Gartner has released the findings from its ninth annual Supply Chain Top 25. The goal of the Supply Chain Top 25 research initiative is to raise awareness of the supply chain discipline and how it impacts the business. 
“At the heart of the Supply Chain Top 25 is the notion of demand-driven leadership,” says Debra Hofman, managing VP at Gartner.
“We’ve been researching and writing about demand-driven practices since 2003, highlighting the journey companies are taking: from the old ‘push’ model of supply chain to one that integrates demand, supply and product into a value network that orchestrates a profitable response to ever-shifting changes in demand.”
Alongside some perennial leaders with new lessons to share, Gartner’s 2013 Supply Chain Top 25 offers three new companies, a growing group of industrials from which to learn, and two newcomers to the top five. The top five includes three from last year – Apple, McDonald’s and Amazon – and two that are new to the top five but have been rising steadily – Intel and Unilever – while the three new companies joining the top 25 this year are Ford, Lenovo and Qualcomm.
Apple tops Gartner’s ranking for a record-breaking sixth year in a row, continuing to outpace everyone else by a wide margin on all five measures used. Apple was ranked number one again by the peer voters, capturing 75% of the highest possible points a company can get across the voting pool.
Numbers two and three switched places this year, with McDonald’s capturing the number two slot and Amazon coming in at number three. This, however, was not reflected in the peer voters’ opinion. Amazon ranked a very close second behind Apple in the peer vote, almost completely closing the opinion gap from previous years and fast gaining on Apple’s voting position.
Many companies are working on building out the foundational components of an end-to-end supply chain across disparate businesses, focusing on improving core supply chain functions, and creating more common processes and systems across them.
More-advanced companies describe a wide range of initiatives that build on the foundation, including end-to-end supply chain segmentation, simplification, cost-to-serve analytics, multitier visibility and supply network optimisation.
“What differentiates the top companies is where they are in the life cycle of these innovations,” says Stan Aronow, research director at Gartner.
“The leaders have gone beyond the theory and are now deploying the capabilities that others are just starting to consider. In doing so, they are finding new and creative ways to use these capabilities, exploring synergies and opportunities they hadn’t necessarily anticipated in advance.
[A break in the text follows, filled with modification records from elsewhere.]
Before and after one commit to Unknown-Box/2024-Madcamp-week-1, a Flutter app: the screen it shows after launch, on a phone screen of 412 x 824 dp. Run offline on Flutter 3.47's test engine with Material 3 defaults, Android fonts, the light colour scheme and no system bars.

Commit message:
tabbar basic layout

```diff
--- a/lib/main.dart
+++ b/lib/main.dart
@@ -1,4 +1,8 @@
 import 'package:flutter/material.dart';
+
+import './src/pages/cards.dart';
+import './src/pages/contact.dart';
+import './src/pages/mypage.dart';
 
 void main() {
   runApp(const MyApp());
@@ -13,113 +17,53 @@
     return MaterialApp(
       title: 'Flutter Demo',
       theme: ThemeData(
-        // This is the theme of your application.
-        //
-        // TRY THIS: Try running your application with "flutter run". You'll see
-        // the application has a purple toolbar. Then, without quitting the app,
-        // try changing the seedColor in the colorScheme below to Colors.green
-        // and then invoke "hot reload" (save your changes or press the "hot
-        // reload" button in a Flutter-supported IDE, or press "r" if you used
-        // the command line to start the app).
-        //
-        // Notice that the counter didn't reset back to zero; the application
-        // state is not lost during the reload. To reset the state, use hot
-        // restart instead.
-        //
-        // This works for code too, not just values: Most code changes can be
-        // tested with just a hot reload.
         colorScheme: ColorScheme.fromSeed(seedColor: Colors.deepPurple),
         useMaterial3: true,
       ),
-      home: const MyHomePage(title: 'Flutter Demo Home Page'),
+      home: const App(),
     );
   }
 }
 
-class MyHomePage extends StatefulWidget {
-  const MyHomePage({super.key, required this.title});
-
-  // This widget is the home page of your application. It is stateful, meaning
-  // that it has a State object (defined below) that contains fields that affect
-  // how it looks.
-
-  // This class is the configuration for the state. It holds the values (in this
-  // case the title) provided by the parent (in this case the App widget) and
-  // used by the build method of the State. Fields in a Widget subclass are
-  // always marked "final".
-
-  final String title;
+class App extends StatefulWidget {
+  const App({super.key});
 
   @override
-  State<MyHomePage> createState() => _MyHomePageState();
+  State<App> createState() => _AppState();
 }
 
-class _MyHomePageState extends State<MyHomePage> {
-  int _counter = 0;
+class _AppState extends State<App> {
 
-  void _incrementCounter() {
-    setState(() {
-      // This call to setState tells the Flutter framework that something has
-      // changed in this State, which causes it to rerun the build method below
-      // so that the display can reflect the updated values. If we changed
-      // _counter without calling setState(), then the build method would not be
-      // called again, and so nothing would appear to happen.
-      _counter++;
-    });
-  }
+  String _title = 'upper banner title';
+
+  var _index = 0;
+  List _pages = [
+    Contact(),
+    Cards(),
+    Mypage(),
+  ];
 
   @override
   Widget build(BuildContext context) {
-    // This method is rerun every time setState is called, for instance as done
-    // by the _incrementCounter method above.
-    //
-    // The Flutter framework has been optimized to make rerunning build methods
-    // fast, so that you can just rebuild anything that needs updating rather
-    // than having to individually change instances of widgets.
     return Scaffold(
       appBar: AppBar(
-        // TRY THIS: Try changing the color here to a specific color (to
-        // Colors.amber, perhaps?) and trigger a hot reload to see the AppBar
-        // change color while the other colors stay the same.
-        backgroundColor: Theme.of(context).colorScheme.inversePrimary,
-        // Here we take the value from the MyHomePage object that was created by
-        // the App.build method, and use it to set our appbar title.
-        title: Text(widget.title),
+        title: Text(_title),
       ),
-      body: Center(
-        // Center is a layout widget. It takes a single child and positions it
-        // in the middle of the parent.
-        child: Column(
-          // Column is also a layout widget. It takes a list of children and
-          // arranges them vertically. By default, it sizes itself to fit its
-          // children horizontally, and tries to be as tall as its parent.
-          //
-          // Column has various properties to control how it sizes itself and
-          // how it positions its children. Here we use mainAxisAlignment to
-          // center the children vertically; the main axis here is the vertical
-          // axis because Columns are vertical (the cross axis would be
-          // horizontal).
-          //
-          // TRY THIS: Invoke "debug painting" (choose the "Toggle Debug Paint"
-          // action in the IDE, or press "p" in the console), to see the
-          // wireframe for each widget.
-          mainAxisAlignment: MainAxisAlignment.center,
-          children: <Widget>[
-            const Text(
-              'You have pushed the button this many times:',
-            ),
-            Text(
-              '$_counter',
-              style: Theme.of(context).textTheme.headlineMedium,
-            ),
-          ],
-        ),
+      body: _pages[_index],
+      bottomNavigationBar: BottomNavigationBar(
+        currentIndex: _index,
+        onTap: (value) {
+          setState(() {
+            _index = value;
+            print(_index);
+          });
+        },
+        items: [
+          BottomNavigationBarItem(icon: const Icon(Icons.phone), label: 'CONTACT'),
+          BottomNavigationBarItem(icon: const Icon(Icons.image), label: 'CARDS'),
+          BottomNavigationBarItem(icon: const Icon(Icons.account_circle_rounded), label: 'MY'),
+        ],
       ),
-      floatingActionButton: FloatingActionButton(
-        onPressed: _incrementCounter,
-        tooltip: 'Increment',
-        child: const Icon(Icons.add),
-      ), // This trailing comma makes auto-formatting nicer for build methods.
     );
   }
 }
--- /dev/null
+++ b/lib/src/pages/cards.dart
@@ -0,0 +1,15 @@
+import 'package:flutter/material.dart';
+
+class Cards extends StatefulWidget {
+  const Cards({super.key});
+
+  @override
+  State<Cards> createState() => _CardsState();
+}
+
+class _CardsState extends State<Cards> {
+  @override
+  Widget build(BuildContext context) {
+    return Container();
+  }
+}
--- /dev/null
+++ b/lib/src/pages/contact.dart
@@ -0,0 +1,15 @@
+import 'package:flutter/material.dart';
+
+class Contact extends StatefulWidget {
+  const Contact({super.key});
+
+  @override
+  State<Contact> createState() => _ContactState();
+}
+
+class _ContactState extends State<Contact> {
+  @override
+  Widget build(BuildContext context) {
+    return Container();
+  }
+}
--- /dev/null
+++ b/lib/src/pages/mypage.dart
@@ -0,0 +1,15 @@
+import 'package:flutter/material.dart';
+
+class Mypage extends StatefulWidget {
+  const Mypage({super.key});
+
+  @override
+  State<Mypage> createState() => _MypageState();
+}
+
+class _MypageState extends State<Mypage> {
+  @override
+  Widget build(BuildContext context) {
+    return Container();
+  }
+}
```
“Leaders are discovering that the combination of capabilities they are now implementing brings them to a new frontier of performance, and affords them an entirely new toolbox with which they can orchestrate the optimisation of their business and leap ahead of the competition.”
Against a backdrop of slow growth, many companies might have been expected to retrench and slip back to focusing their supply chains solely and exclusively on delivering cost reductions and efficiency gains to corporate bottom lines. Instead, in 2013, leaders are embracing a new imperative for growth, realising they have to get smarter about how they do it.
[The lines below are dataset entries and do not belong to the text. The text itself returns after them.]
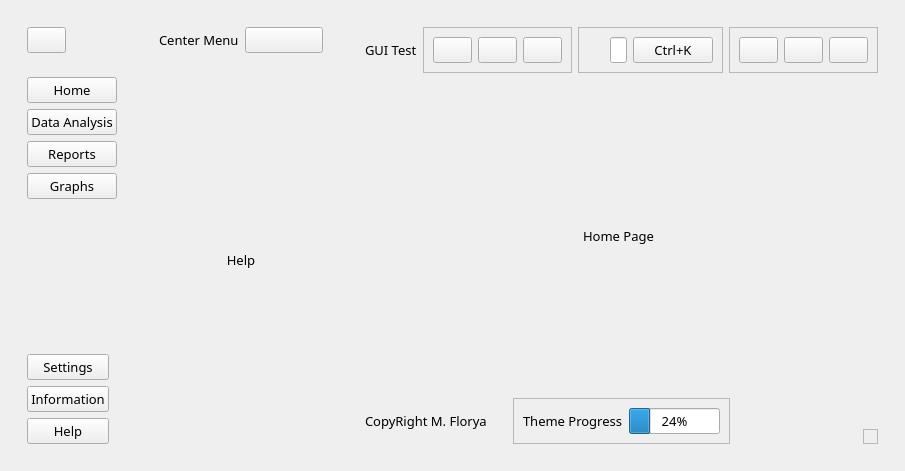
Qt form src/generated-files/ui/new_interface.ui (mflorya575/Example-GUI-PyQt6-Pyside) before a commit.
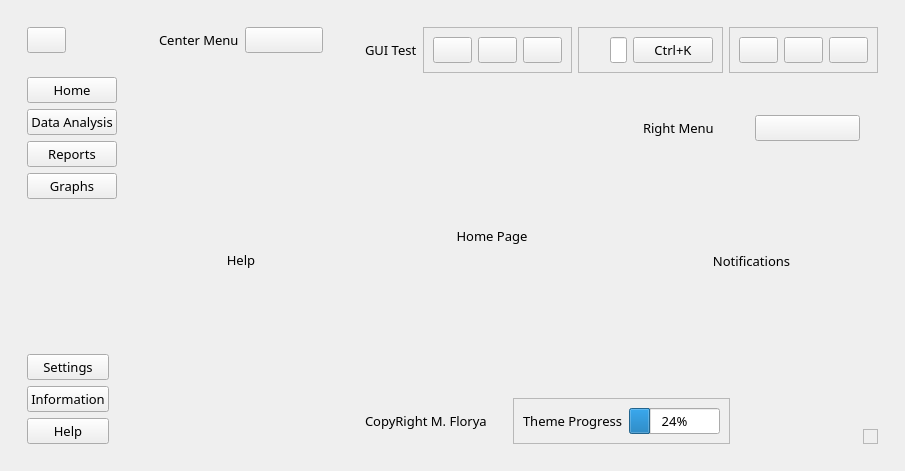
The same form after that commit. Icons and pictures are not drawn.

Commit message: create rightMenu

What changed in the file:
```diff
--- a/src/generated-files/ui/new_interface.ui
+++ b/src/generated-files/ui/new_interface.ui
@@ -529,7 +529,86 @@
            </widget>
           </item>
           <item>
-           <widget class="QWidget" name="rightMenu" native="true"/>
+           <widget class="QWidget" name="rightMenu" native="true">
+            <property name="minimumSize">
+             <size>
+              <width>200</width>
+              <height>0</height>
+             </size>
+            </property>
+            <layout class="QVBoxLayout" name="verticalLayout_16">
+             <item>
+              <widget class="QWidget" name="widget_6" native="true">
+               <layout class="QHBoxLayout" name="horizontalLayout_11">
+                <item>
+                 <widget class="QLabel" name="label_13">
+                  <property name="text">
+                   <string>Right Menu</string>
+                  </property>
+                 </widget>
+                </item>
+                <item>
+                 <widget class="QPushButton" name="pushButton_4">
+                  <property name="text">
+                   <string/>
+                  </property>
+                  <property name="icon">
+                   <iconset>
+                    <normaloff>../../../../../Custom_Widgets/main/Qss/icons/fefefe/feather/x-circle.png</normaloff>../../../../../Custom_Widgets/main/Qss/icons/fefefe/feather/x-circle.png</iconset>
+                  </property>
+                 </widget>
+                </item>
+               </layout>
+              </widget>
+             </item>
+             <item>
+              <widget class="QStackedWidget" name="stackedWidget_3">
+               <widget class="QWidget" name="notificationsPage">
+                <layout class="QVBoxLayout" name="verticalLayout_17">
+                 <item>
+                  <widget class="QLabel" name="label_14">
+                   <property name="text">
+                    <string>Notifications</string>
+                   </property>
+                   <property name="alignment">
+                    <set>Qt::AlignCenter</set>
+                   </property>
+                  </widget>
+                 </item>
+                </layout>
+               </widget>
+               <widget class="QWidget" name="morePage">
+                <layout class="QVBoxLayout" name="verticalLayout_18">
+                 <item>
+                  <widget class="QLabel" name="label_15">
+                   <property name="text">
+                    <string>More</string>
+                   </property>
+                   <property name="alignment">
+                    <set>Qt::AlignCenter</set>
+                   </property>
+                  </widget>
+                 </item>
+                </layout>
+               </widget>
+               <widget class="QWidget" name="profilePage">
+                <layout class="QVBoxLayout" name="verticalLayout_19">
+                 <item>
+                  <widget class="QLabel" name="label_16">
+                   <property name="text">
+                    <string>Profile</string>
+                   </property>
+                   <property name="alignment">
+                    <set>Qt::AlignCenter</set>
+                   </property>
+                  </widget>
+                 </item>
+                </layout>
+               </widget>
+              </widget>
+             </item>
+            </layout>
+           </widget>
           </item>
          </layout>
         </widget>
```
“At leading companies in diverse industries, the supply chain organisation is no longer narrowly focused on driving efficiencies and cost cutting; it sees itself, and is seen by its CEO, as a growth enabler,” says Hofman.
“Part of ‘getting smarter’ about growth is partnership across the business.
“Leading high-tech and consumer product companies, for instance, are approaching new markets with cross-functional teams that include sales, marketing, operations and IT to holistically design a synchronised entry strategy: starting with the customer and designing the right product, pricing, margin targets, service levels, and supply chain network design and tradeoffs that will all work together to achieve the goal.”
Acquiring, developing and retaining supply chain talent continues to be a major focus area for companies, and Gartner continues to publish extensive research in this area.
Companies are investing time and resources in expanded university relationships, rotational programmes, enhanced career progression planning specific to supply chain, multichannel learning options, supply chain certification programs, supply chain leadership development, and others.
“Leading supply chain organisations are going beyond specific talent initiatives to look at the fundamentals of motivation in their supply chain teams,” says Aronow.
“For them it’s about engaging hearts, not just minds; it’s about igniting passion and excitement for the work, not just compliance. These organisations use terms such as wanting to be a ‘destination company,’ or an ’employer of choice’ in supply chain. They’re finding ways to connect individual activity not only to their corporate goals, but to a larger aspirational goal.”